**To do:** Please print every record exactly as it stands, leaving out the pictures.

**Records for processing:**
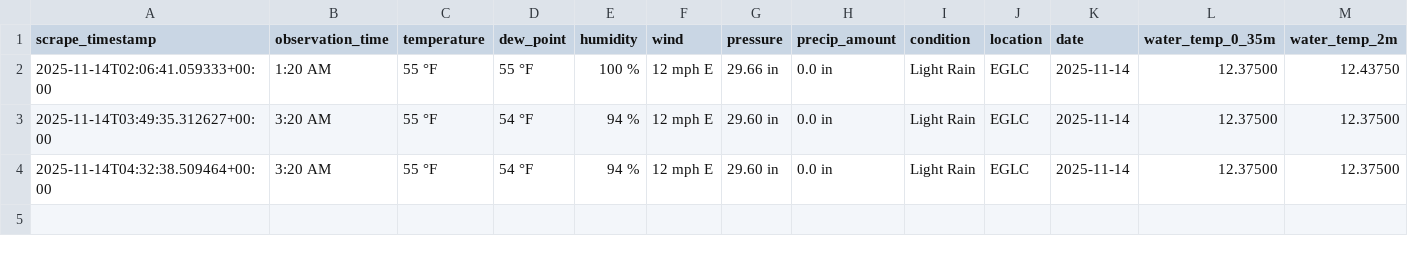
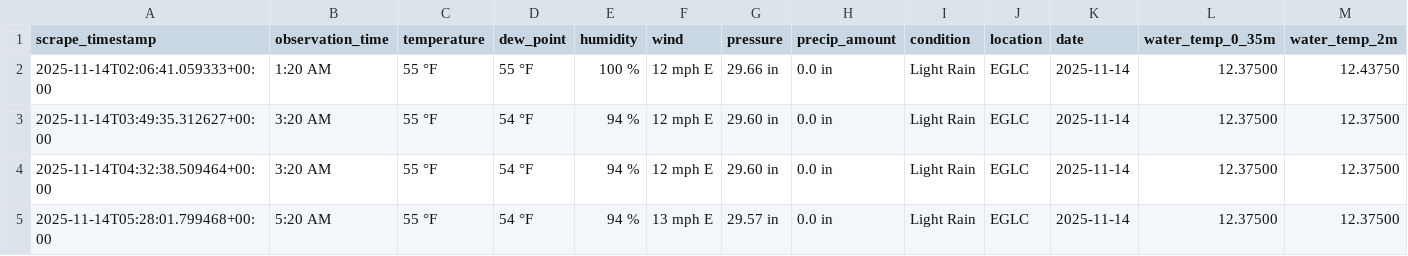
Before and after one commit to Yuxuan-Wu/weather-training-data, a CSV file: data/actual/actual_EGLC_2025-11-14.csv, drawn as a sheet; only a part is shown; rows hold the shown columns only; the diff names each change by its address in the sheet, - before the commit and + after, or states it on an @@ line.

```diff
--- a/data/actual/actual_EGLC_2025-11-14.csv
+++ b/data/actual/actual_EGLC_2025-11-14.csv
+row 5: 2025-11-14T05:28:01.799468+00:00 | 5:20 AM | 55 °F | 54 °F | 94 % | 13 mph E | 29.57 in | 0.0 in | Light Rain | EGLC | 2025-11-14 | 12.37500 | 12.37500
```
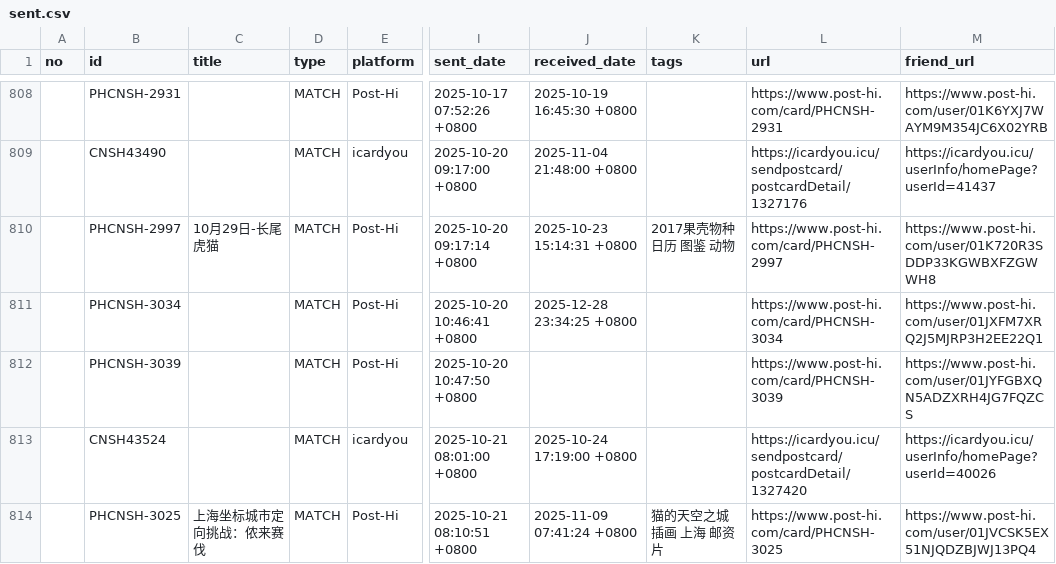
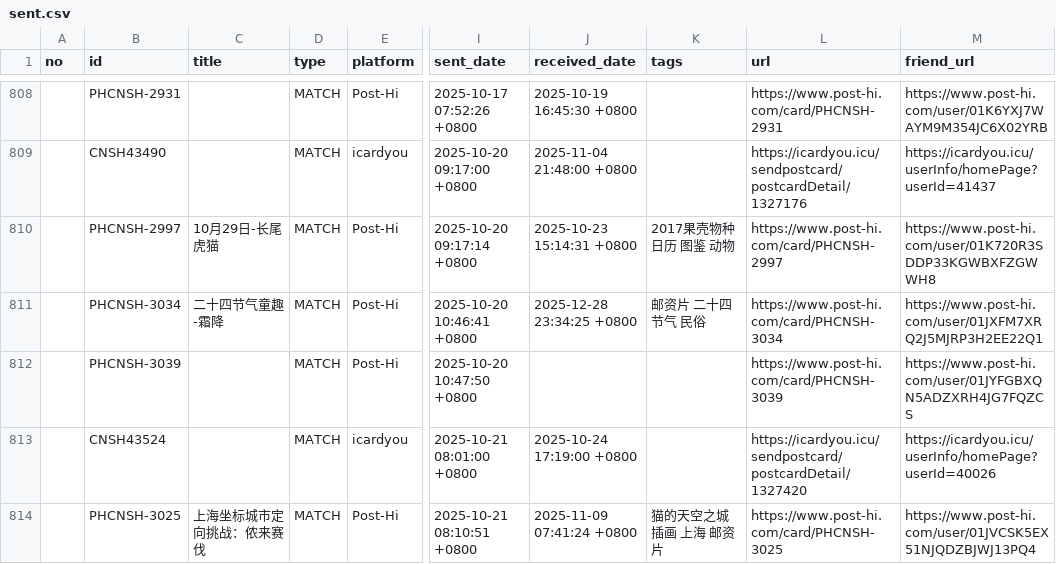
Before and after one commit to JiYouMCC/postcards, a CSV file: _data/sent.csv, drawn as a sheet; only a part is shown, gaps mark what is left out; the diff names each change by its address in the sheet, - before the commit and + after, or states it on an @@ line.

Commit message:
Update

```diff
--- a/_data/sent.csv
+++ b/_data/sent.csv
-C811 (title): (empty)
+C811 (title): 二十四节气童趣-霜降
-K811 (tags): (empty)
+K811 (tags): 邮资片 二十四节气 民俗
```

**Answer box:**
Before and after one commit to Yuxuan-Wu/weather-training-data, a CSV file: data/actual/actual_EGLC_2025-11-14.csv, drawn as a sheet; only a part is shown; rows hold the shown columns only; the diff names each change by its address in the sheet, - before the commit and + after, or states it on an @@ line.

```diff
--- a/data/actual/actual_EGLC_2025-11-14.csv
+++ b/data/actual/actual_EGLC_2025-11-14.csv
+row 5: 2025-11-14T05:28:01.799468+00:00 | 5:20 AM | 55 °F | 54 °F | 94 % | 13 mph E | 29.57 in | 0.0 in | Light Rain | EGLC | 2025-11-14 | 12.37500 | 12.37500
```
Before and after one commit to JiYouMCC/postcards, a CSV file: _data/sent.csv, drawn as a sheet; only a part is shown, gaps mark what is left out; the diff names each change by its address in the sheet, - before the commit and + after, or states it on an @@ line.

Commit message:
Update

```diff
--- a/_data/sent.csv
+++ b/_data/sent.csv
-C811 (title): (empty)
+C811 (title): 二十四节气童趣-霜降
-K811 (tags): (empty)
+K811 (tags): 邮资片 二十四节气 民俗
```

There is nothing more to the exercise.